History of Martial Arts: Ancient peoples of all types engaged in fighting, war, and hunting. Thus, each and every civilization subscribed to a version of martial arts or combat all their own. Still, most people think of Asia when they hear the term martial arts. Along with this, around the year 600 BC trade between India and China flourished. It is believed that during this time information regarding the Indian martial arts was passed onto the Chinese and vica versa.
According to legend, an Indian monk named Bodhidharma facilitated the transmission of Chan (China) or Zen (Japan) to China when he moved to southern China. His teachings lent a lot to martial arts philosophies like humility and restraint that continue even today. In fact, some have credited Bodhidharma with the initiation of Shaolin martial arts, though this assertion has been discredited by many.

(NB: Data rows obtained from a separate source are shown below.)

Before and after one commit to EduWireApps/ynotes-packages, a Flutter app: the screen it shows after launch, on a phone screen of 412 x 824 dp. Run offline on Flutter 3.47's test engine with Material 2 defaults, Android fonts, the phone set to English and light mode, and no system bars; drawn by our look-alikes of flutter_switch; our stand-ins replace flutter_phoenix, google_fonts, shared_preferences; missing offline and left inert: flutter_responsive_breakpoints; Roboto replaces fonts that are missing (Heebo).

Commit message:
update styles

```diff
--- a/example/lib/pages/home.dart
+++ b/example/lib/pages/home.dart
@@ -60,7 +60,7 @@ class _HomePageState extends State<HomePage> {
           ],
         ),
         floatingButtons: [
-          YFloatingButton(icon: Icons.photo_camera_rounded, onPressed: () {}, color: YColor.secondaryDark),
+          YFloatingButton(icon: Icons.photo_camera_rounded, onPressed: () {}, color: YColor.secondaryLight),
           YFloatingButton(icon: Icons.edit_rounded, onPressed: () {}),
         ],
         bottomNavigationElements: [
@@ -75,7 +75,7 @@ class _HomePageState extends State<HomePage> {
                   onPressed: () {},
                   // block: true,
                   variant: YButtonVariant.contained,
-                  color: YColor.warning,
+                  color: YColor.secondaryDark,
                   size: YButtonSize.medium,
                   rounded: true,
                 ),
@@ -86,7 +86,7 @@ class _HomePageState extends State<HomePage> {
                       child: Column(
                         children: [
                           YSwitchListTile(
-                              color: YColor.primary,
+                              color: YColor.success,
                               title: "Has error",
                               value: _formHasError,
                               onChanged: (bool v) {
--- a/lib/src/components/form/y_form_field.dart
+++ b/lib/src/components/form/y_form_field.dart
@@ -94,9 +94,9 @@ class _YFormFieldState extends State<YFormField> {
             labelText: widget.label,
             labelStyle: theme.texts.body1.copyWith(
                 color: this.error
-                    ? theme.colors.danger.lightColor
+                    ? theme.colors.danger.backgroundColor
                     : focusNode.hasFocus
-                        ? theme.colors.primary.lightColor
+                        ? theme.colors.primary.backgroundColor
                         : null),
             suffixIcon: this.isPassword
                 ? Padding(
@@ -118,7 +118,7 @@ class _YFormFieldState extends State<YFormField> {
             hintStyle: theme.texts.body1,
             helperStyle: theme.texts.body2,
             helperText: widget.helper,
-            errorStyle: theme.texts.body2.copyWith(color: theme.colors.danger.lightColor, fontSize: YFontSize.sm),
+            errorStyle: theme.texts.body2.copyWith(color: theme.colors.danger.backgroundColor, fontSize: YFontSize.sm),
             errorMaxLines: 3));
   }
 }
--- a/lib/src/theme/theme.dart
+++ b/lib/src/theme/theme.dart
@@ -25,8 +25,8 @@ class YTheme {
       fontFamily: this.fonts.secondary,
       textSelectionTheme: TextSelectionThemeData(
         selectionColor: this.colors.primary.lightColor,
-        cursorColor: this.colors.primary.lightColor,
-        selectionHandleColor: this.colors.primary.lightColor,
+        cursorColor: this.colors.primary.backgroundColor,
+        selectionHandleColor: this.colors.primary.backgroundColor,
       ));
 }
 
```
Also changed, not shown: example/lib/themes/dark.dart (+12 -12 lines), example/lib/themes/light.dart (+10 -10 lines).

Types of Martial Arts: Generally, martial arts can be broken down into five distinct categories: Stand-up or striking styles, grappling styles, low impact styles, weapons based styles, and MMA (A Hybrid Sports Style). Along with this, the emergence of MMA has caused quite a bit of mixing of styles in recent years to the point that a lot of dojos don't look quite the same as they used to. Regardless, below are some of the more well-known styles.
Striking or Stand-Up Styles
Grappling or Ground Fighting Styles
Throwing or Takedown Styles
Weapons Based Styles
Low Impact or Meditative Styles
MMA- A Hybrid Sports Style
Famous Figures in Martial Arts
There are many people that have contributed to the martial arts in significant ways. Here are just a sampling of them.
- Itosu Anko: Anko (1831-1915) is widely considered to be "the Grandfather of Karate," for his work with creating simplified katas and forms for less advanced students. In this way and more, he is credited for helping the art to gain more mainstream acceptance.
- Helio Gracie: Gracie died in January of 2009 at the age of 95. He is considered the inventor of Brazilian Jiu Jitsu, having taken the teachings of judo and made them less about strength and more about leverage.
- Royce Gracie: Helio's son, Royce Gracie, won three of the first four UFC tournaments. This served to show the world just how effective the art that his father had invented, Brazilian Jiu Jitsu, was. He did this, by the way, while only weighing approximately 170-180 pounds in tournaments where there were no weight limits. His performance in these early UFC tournaments changed martial arts forever.
- Dr. Jigoro Kano: During a time when all individualized activities in Japan were on a decline (Japanese jujutsu included), Kano invented Kodokan Judo with the idea that it might someday be mainstream enough to become a sport and hence, less individualized. Thus, he eliminated many of the techniques he deemed dangerous in jujutsu and eventually his dream came true. In 1910, judo became a recognized sport.
- Bruce Lee: Bruce Lee was important for more than just his ability to act in popular movies and the television series, The Green Hornet. He was also an innovator in the arts, realizing that the things that did not work should be discarded for techniques that were effective. He was the founder of the art Jeet Kune Do, a style designed to live outside the boundaries of other traditional martial arts styles. On July 20, 1973, Lee died in Hong Kong at the age of 32. The official cause of his death was a brain edema, which had been caused by a reaction to a prescription painkiller.